- [Problem requirements] Filter the data for lines with the word "SrvFwd", then copy every line so identified.

- [Working data]
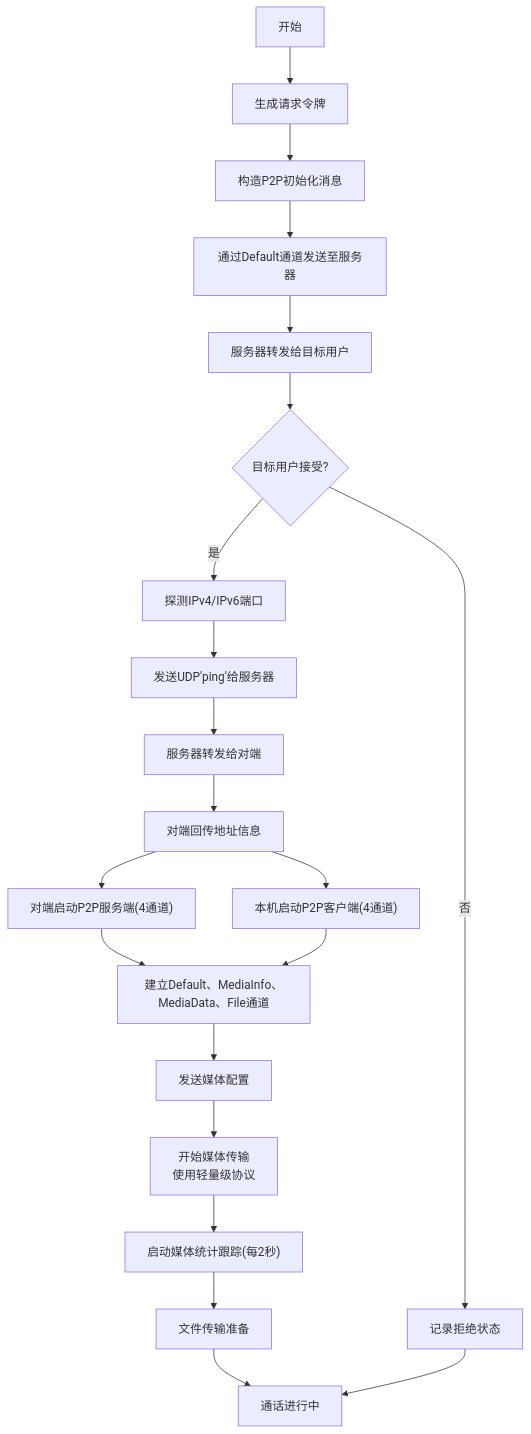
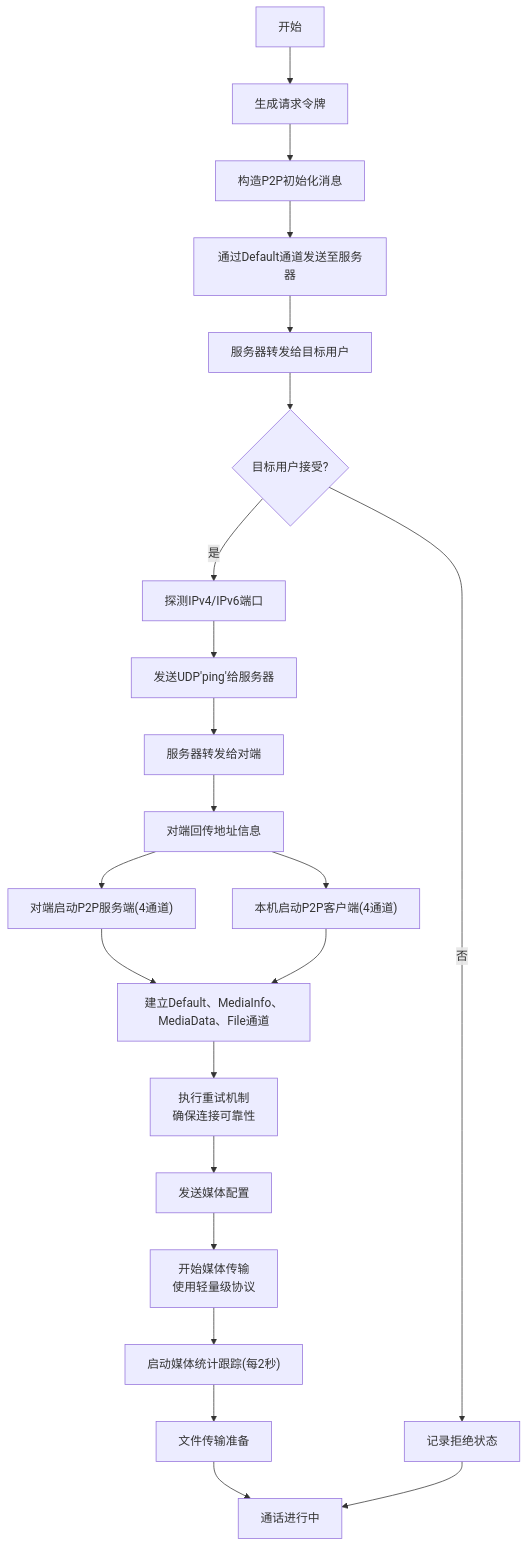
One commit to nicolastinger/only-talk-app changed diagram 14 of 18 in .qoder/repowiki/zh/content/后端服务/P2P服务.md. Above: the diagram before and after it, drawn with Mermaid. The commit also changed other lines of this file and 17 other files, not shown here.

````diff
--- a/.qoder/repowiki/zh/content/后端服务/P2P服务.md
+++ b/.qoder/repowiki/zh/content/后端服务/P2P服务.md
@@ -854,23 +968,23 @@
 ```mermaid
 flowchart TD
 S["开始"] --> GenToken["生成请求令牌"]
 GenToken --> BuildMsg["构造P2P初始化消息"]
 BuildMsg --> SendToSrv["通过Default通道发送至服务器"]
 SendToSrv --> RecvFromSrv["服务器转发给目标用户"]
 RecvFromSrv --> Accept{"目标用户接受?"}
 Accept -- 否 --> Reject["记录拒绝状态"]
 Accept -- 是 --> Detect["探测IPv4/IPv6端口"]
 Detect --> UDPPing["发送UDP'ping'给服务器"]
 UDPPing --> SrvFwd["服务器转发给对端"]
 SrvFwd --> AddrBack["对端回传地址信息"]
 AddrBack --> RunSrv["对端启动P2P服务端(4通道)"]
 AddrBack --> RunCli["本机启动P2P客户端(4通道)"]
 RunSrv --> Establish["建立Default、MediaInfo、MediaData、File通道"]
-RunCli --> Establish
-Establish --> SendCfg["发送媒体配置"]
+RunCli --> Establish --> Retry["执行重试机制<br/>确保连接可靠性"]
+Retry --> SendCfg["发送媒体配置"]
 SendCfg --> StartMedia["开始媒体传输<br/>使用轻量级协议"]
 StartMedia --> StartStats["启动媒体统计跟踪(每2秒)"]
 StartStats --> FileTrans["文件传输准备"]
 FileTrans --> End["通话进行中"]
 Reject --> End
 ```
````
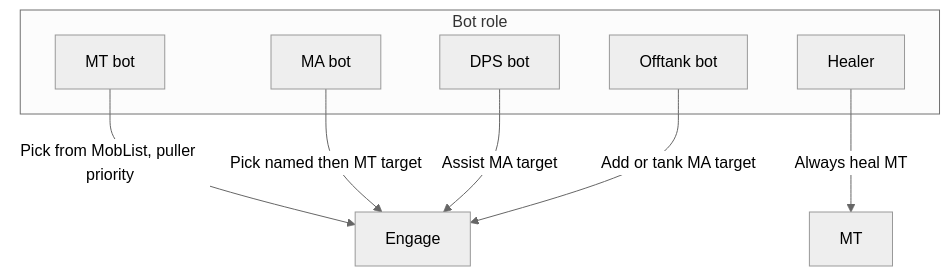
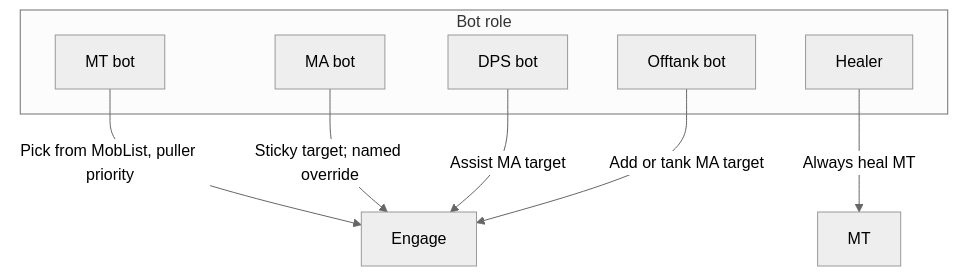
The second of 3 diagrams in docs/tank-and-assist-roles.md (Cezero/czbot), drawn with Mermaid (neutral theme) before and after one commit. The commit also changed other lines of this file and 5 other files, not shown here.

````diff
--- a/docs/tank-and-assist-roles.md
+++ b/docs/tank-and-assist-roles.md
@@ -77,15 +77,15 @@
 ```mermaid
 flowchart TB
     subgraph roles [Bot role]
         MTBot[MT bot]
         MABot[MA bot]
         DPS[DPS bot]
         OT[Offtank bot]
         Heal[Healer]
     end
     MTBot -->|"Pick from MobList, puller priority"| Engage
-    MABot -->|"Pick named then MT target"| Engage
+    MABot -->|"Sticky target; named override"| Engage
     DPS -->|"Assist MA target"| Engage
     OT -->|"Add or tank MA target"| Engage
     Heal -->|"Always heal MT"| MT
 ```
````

--

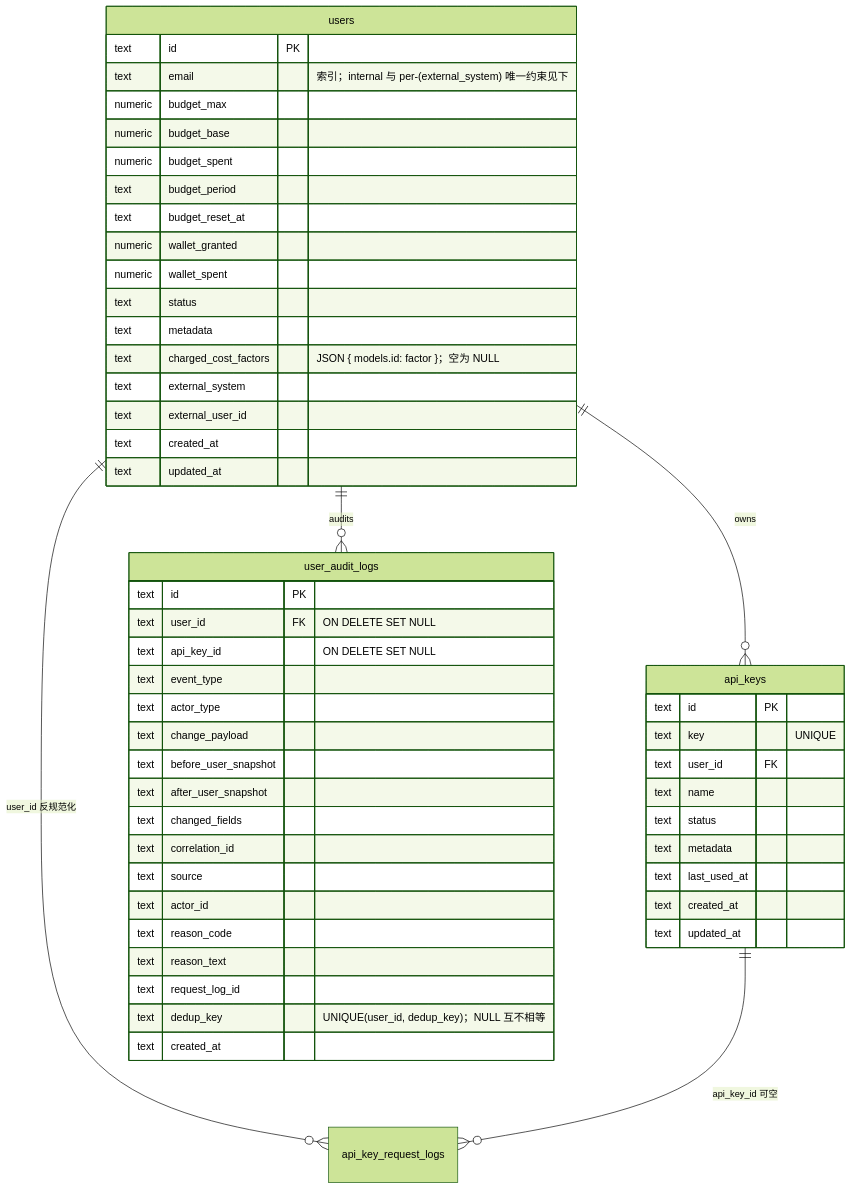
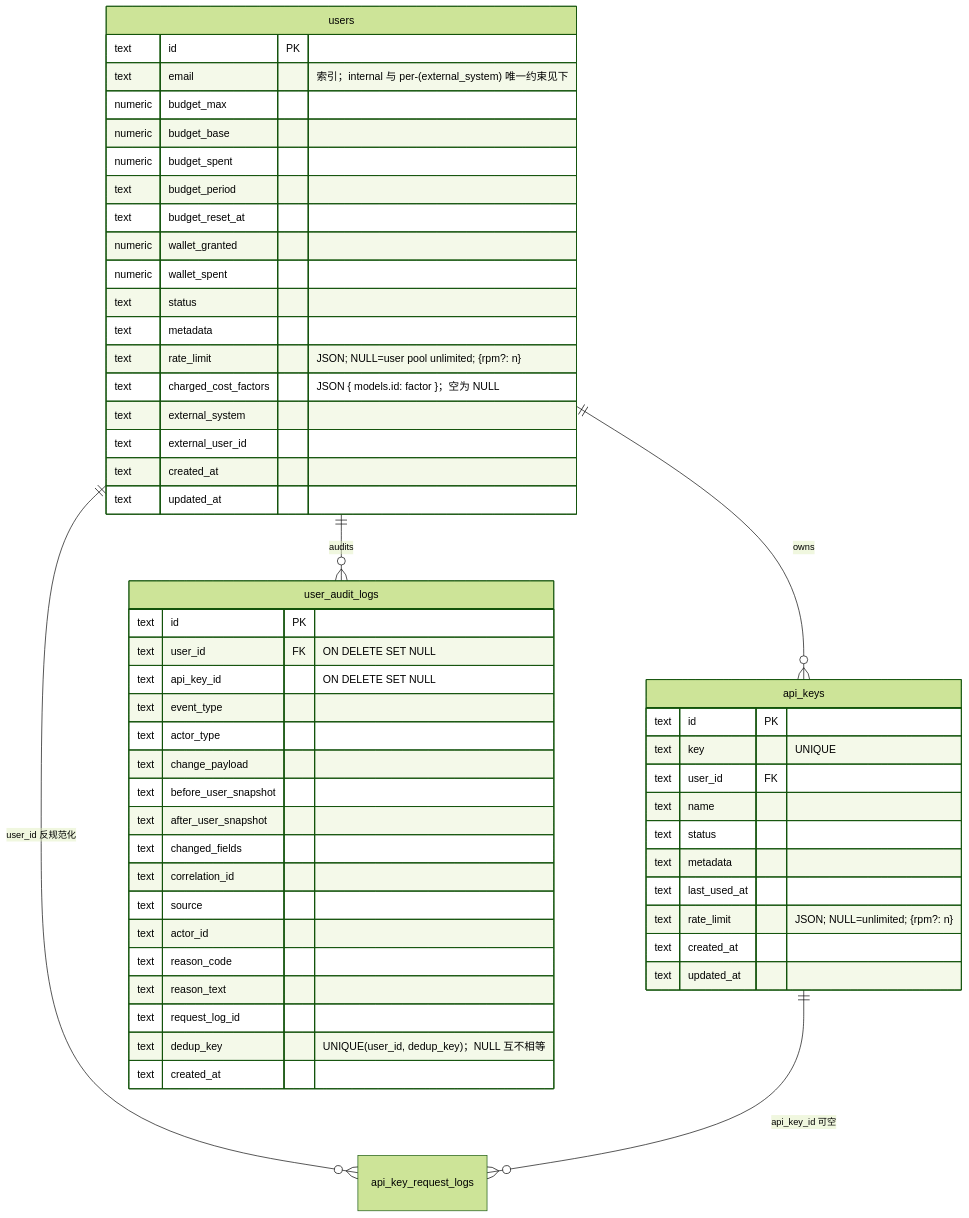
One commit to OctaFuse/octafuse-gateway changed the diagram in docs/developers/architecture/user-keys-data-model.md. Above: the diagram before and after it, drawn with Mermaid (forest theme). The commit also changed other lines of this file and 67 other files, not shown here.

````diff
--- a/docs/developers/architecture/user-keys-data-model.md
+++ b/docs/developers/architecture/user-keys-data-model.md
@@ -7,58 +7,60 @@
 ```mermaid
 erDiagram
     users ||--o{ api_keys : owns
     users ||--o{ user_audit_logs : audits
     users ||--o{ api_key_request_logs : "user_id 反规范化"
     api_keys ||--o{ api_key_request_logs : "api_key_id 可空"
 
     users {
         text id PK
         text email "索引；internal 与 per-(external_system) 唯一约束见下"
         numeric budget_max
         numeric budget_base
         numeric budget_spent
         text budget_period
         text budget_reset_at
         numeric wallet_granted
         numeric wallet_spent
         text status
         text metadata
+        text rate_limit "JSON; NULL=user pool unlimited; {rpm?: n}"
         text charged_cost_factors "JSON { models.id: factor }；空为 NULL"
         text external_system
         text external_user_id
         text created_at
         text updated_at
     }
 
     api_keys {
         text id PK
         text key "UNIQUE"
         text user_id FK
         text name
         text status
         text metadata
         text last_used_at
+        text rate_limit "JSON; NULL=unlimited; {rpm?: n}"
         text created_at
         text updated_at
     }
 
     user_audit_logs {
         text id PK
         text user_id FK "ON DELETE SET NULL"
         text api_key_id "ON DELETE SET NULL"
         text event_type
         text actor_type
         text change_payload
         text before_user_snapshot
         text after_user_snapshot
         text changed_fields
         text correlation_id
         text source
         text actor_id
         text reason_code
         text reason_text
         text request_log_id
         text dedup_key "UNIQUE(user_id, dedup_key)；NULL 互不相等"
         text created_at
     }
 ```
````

* * *

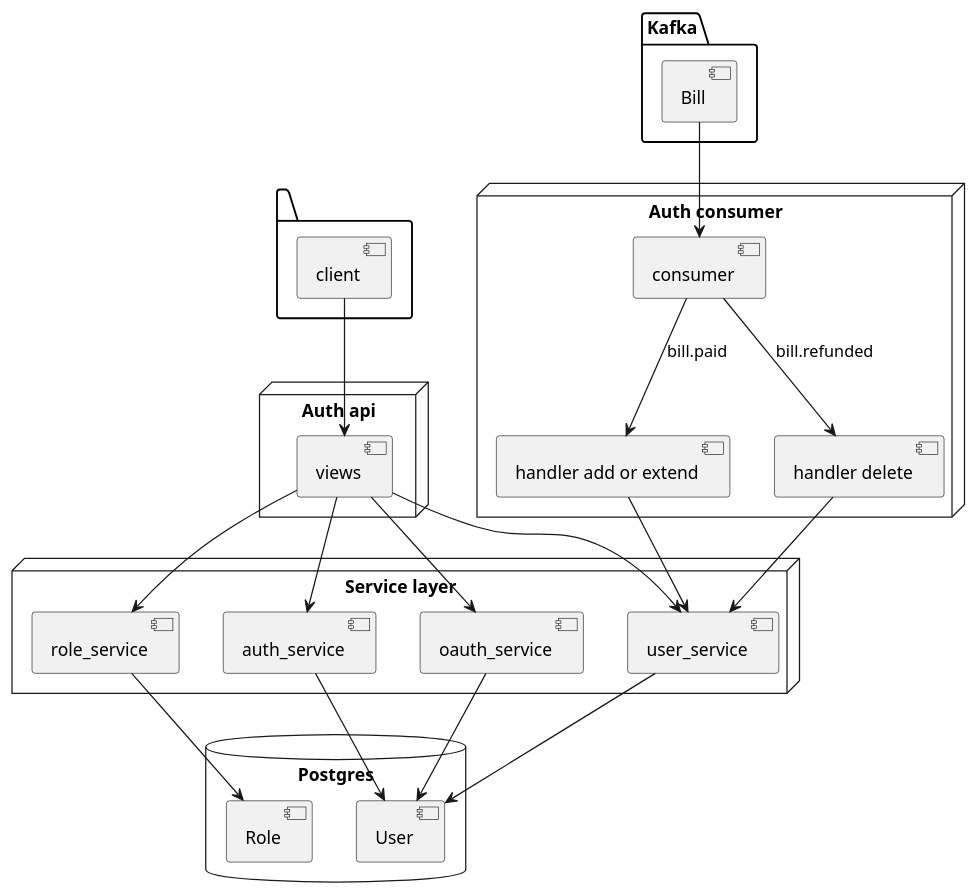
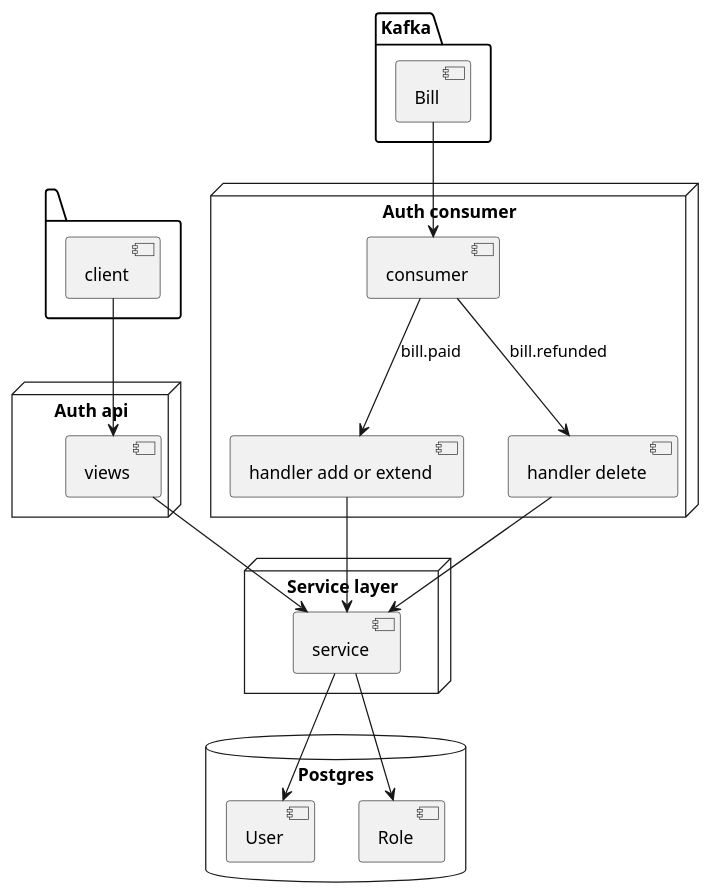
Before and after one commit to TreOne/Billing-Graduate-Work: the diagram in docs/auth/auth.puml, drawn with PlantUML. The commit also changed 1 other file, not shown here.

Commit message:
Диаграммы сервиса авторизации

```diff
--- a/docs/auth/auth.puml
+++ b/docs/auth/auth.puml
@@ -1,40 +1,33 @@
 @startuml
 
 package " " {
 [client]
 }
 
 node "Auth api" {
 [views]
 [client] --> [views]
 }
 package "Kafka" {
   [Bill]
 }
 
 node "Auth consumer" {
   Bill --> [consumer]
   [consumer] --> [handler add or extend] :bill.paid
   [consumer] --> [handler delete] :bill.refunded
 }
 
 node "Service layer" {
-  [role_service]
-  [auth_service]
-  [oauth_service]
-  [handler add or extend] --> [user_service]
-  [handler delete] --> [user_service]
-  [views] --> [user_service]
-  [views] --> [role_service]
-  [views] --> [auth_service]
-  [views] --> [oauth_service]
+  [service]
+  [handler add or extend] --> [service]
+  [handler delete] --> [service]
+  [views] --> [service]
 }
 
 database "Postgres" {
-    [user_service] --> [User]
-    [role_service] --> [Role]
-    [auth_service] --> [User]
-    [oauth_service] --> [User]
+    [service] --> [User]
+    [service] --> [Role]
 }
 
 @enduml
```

- [Reply]
 UDPPing --> SrvFwd["服务器转发给对端"]
 SrvFwd --> AddrBack["对端回传地址信息"]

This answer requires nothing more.